I used an Emperor 400 with biowheels on my first reef tank. I always have NO3 readings of 0-2.5. I also had over 2lbs/gal of LR to help reduce the NO3. Biowheels and all wet/drys do a wonderful job of keep NH3 and NO2 at zero. They create a great aerobic enviornment for benefical bacteria to thrive (which help in the consumption of NH3 and NO2). NO3 consuming bacteria do better in an anaerobic environment, ie...submerged LR. While things like converting bioballs to LR rubble and removing biowheels MAY help decrease NO3, it is still good old fashion changes, appropriate stocking, light feedings and plenty of LR that will have the biggest effect. Do an experiment...remove the biowheels for a couple months and do everything else exactly as you are now. Test NO3 along the way and see if it changes. Let me know...I an curious myself
__________________

__________________
Some people are like slinkies...they serve no real purpose yet can still bring a smile to your face when you push them down the stairs!:p
Have a great day! Brian
lando is offline   Reply With Quote
Reply

Tags
bio, bio-wheel, eel

Please support our sponsors and let them know you heard about them on AquariumAdvice.com

Thread Tools Search this Thread
Search this Thread:

Advanced Search
Display Modes

Posting Rules
You may not post new threads
You may not post replies
You may not post attachments
You may not edit your posts

BB code is On
Smilies are On
[IMG] code is On
HTML code is Off
Trackbacks are Off
Pingbacks are Off
Refbacks are Off
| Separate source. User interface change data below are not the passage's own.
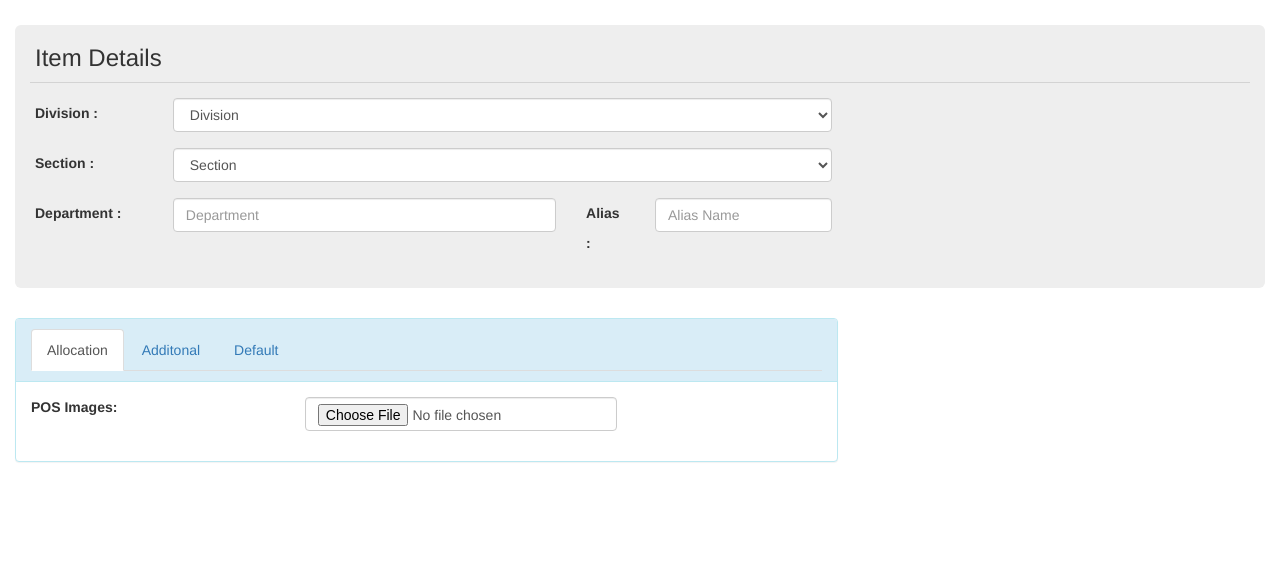
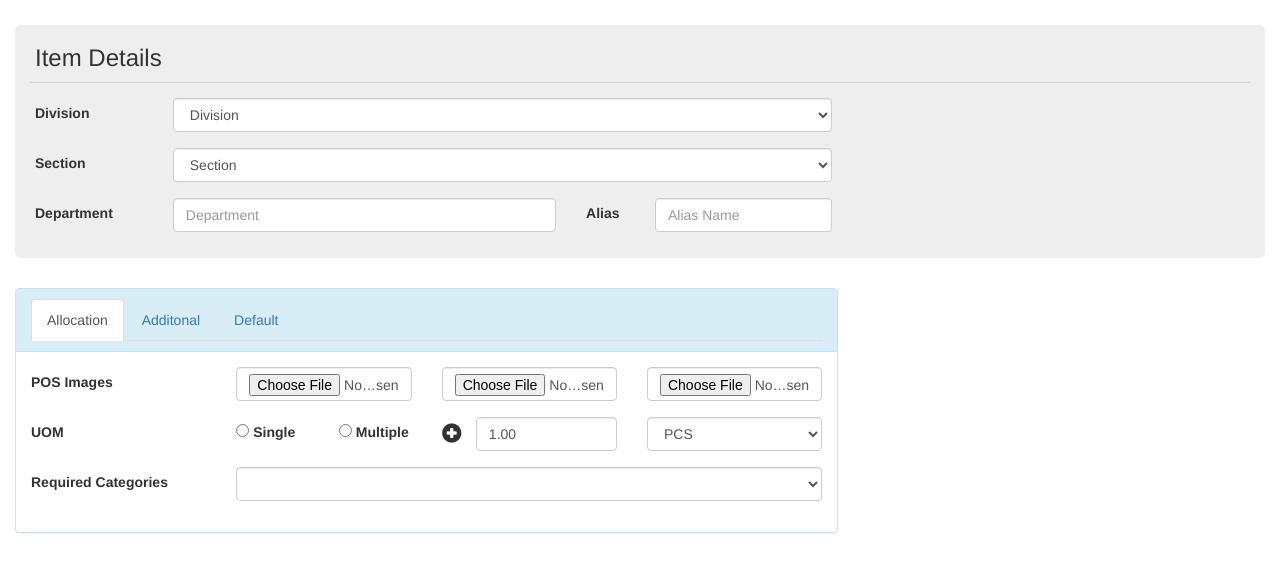
Before and after one commit to abdulrahman-fullstack/Web-Training, a plain HTML site: page src/inv.html in a window 1280 px wide. Drawn offline with Linux system fonts and the light colour scheme.

Commit message:
Updated with multiselect resources

```diff
--- a/src/css/inv.css
+++ b/src/css/inv.css
@@ -27,3 +27,9 @@ hr{
 .form-label{
   	line-height: 30px;
 }
+.icon-lg{
+	font-size: 30px !important;
+}
+.icon-md{
+	font-size: 20px !important;
+}
--- a/src/inv.html
+++ b/src/inv.html
@@ -8,6 +8,7 @@
 	<meta name="viewport" content="width=device-width, initial-scale=1">
 
 	<link rel="stylesheet" href="../libs/bootstrap/css/bootstrap.min.css">
+	<link rel="stylesheet" href="../libs/bootstrap/css/bootstrap-multiselect.css">
 	<link rel="stylesheet" type="text/css" media="screen" href="./css/inv.css" />
 
 </head>
@@ -21,7 +22,7 @@
 				<div class="col-md-8">
 					<div class="form-group">
 						<div class="row vertical-me">
-							<div class="col-md-2 form-label"> <label for="sel1">Division : </label> </div>
+							<div class="col-md-2 form-label"> <label>Division</label> </div>
 							<div class="col-md-10">
 								<select class="form-control" id="division-select">
 									<option value="" disabled selected>Division</option>
@@ -29,7 +30,7 @@
 							</div>
 						</div>
 						<div class="row vertical-me">
-							<div class="col-md-2 form-label"> <label for="sel1">Section : </label> </div>
+							<div class="col-md-2 form-label"> <label>Section</label> </div>
 							<div class="col-md-10">
 								<select class="form-control" id="section-select">
 									<option value="" disabled selected>Section</option>
@@ -37,11 +38,11 @@
 							</div>
 						</div>
 						<div class="row vertical-me">
-							<div class="col-md-2 form-label"> <label for="sel1">Department : </label> </div>
+							<div class="col-md-2 form-label"> <label>Department</label> </div>
 							<div class="col-md-6">
 								<input type="text" class="form-control" placeholder="Department" />
 							</div>
-							<div class="col-md-1 form-label"> <label for="sel1">Alias : </label> </div>
+							<div class="col-md-1 form-label"> <label>Alias</label> </div>
 							<div class="col-md-3">
 								<input type="text" class="form-control" placeholder="Alias Name" />
 							</div>
@@ -68,9 +69,58 @@
 							<div class="tab-pane fade in active" id="tab1info">
 								<div class="form-group">
 									<div class="row vertical-me">
-										<div class="col-md-4"> <label for="sel1">POS Images: </label> </div>
-										<div class="col-md-5">
+										<div class="col-md-2">
+											<label class="form-label">POS Images</label>
+										</div>
+										<div class="col-md-1"></div>
+										<div class="col-md-3">
 											<input type="file" class="form-control">
+										</div>
+										<div class="col-md-3">
+											<input type="file" class="form-control">
+										</div>
+										<div class="col-md-3">
+											<input type="file" class="form-control">
+										</div>
+									</div>
+									<div class="row vertical-me">
+										<div class="col-md-2"><label class="form-label">UOM</label></div>
+										<div class="col-md-1"></div>
+										<div class="col-md-3">
+											<div class="row">
+												<div class="col-md-6">
+													<input type="radio" name="uom-type" id="uom-type-single">
+													<label for="uom-type-single" class="form-label">Single</label>
+												</div>
+												<div class="col-md-6">
+													<input type="radio" name="uom-type" id="uom-type-multiple">
+													<label for="uom-type-multiple" class="form-label">Multiple</label>
+												</div>
+											</div>
+										</div>
+										<div class="col-md-3">
+											<div class="row">
+												<i class="glyphicon glyphicon-plus-sign icon-md form-label col-md-2"></i>
+												<div class="col-md-10">
+													<input type="text" class="form-control" value="1.00">
+												</div>
+											</div>
+										</div>
+										<div class="col-md-3">
+											<select name="" id="uom-select" class="form-control">
+												<option value="PCS">PCS</option>
+												<option value="MTRS">MTRS</option>
+											</select>
+										</div>
+									</div>
+									<div class="row vertical-me">
+										<div class="col-md-3">
+											<label for="" class="form-label">Required Categories</label>
+										</div>
+										<div class="col-md-9">
+											<select name="" id="" class="form-control">
+												<option value=""></option>
+											</select>
 										</div>
 									</div>
 								</div>
@@ -86,6 +136,7 @@
 	</div>
 	<script src="../libs/jquery/jquery-3.3.1.min.js"></script>
 	<script src="../libs/bootstrap/js/bootstrap.min.js"></script>
+	<script src="../libs/bootstrap/js/bootstrap-multiselect.min.js"></script>
 	<script src="./js/inv.js"></script>
 </body>
 
--- a/src/js/inv.js
+++ b/src/js/inv.js
@@ -1,22 +1,17 @@
 var divisionjson = [
 	{
-		"id": 1,
 		"division": "Mens"
 	},
 	{
-		"id": 2,
 		"division": "Ladies"
 	},
 	{
-		"id": 3,
 		"division": "Kids"
 	},
 	{
-		"id": 4,
 		"division": "Boys"
 	},
 	{
-		"id": 5,
 		"division": "Girls"
 	},
 ];
@@ -43,11 +38,13 @@ var sectionJson = [
 	}
 ]
 
-var divisionHTML = divisionjson.map( elem => '<option value="'+elem.division+'">'+elem.division+'</option> ' );
+var divisionHTML = divisionjson.map( elem => `<option value="${elem.division}">${elem.division}</option>`);
 $('#division-select').append(divisionHTML);
 
 $('#division-select').on('change' , function(){
 	var selectedDivision = sectionJson.find(elem => elem.division === $(this).val());
-	var sectionHTML = selectedDivision.sections.map( elem => '<option value="'+elem+'">'+elem+'</option>' )
+	var sectionHTML = selectedDivision.sections.map( elem => `<option value="${elem}">${elem}</option>` )
 	$('#section-select').html("<option value=''></option>"+sectionHTML);
 });
+
+// $('#uom-select').multiselect();
```
Also changed, not shown: libs/bootstrap/css/bootstrap-multiselect.css (added, +1 -0 lines), libs/bootstrap/js/bootstrap-multiselect.min.js (added). Lines whose indentation alone changed are shown as unchanged.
Similar Threads
Thread Thread Starter Forum Replies Last Post
Bio wheel or bio filter crusch Freshwater & Brackish - General Discussion 1 08-01-2009 03:31 AM
Bio Wheel or No Bio Wheel - How is my filtration? mnestroy Saltwater Fish Only & FOWLR 24 05-27-2006 12:18 PM
Bio-Falls vs. Bio-Wheel kane2004 General Hardware/Equipment Discussion 1 01-08-2005 11:48 PM
What's Better? Bio Wheel or Trickle Filter with Bio-Balls? Chiselchst General Hardware/Equipment Discussion 8 04-27-2004 01:05 AM
What's Better, a Bio-Wheel or Trickle Filter with Bio Balls? Chiselchst Saltwater Reef Aquaria 1 04-23-2004 05:51 PM







» Photo Contest Winners








Copyright 2002- Social Knowledge, LLC All Rights Reserved.

All times are GMT -4. The time now is 05:51 AM.


Powered by vBulletin® Version 3.8.8 Beta 1
Copyright ©2000 - 2017, vBulletin Solutions, Inc.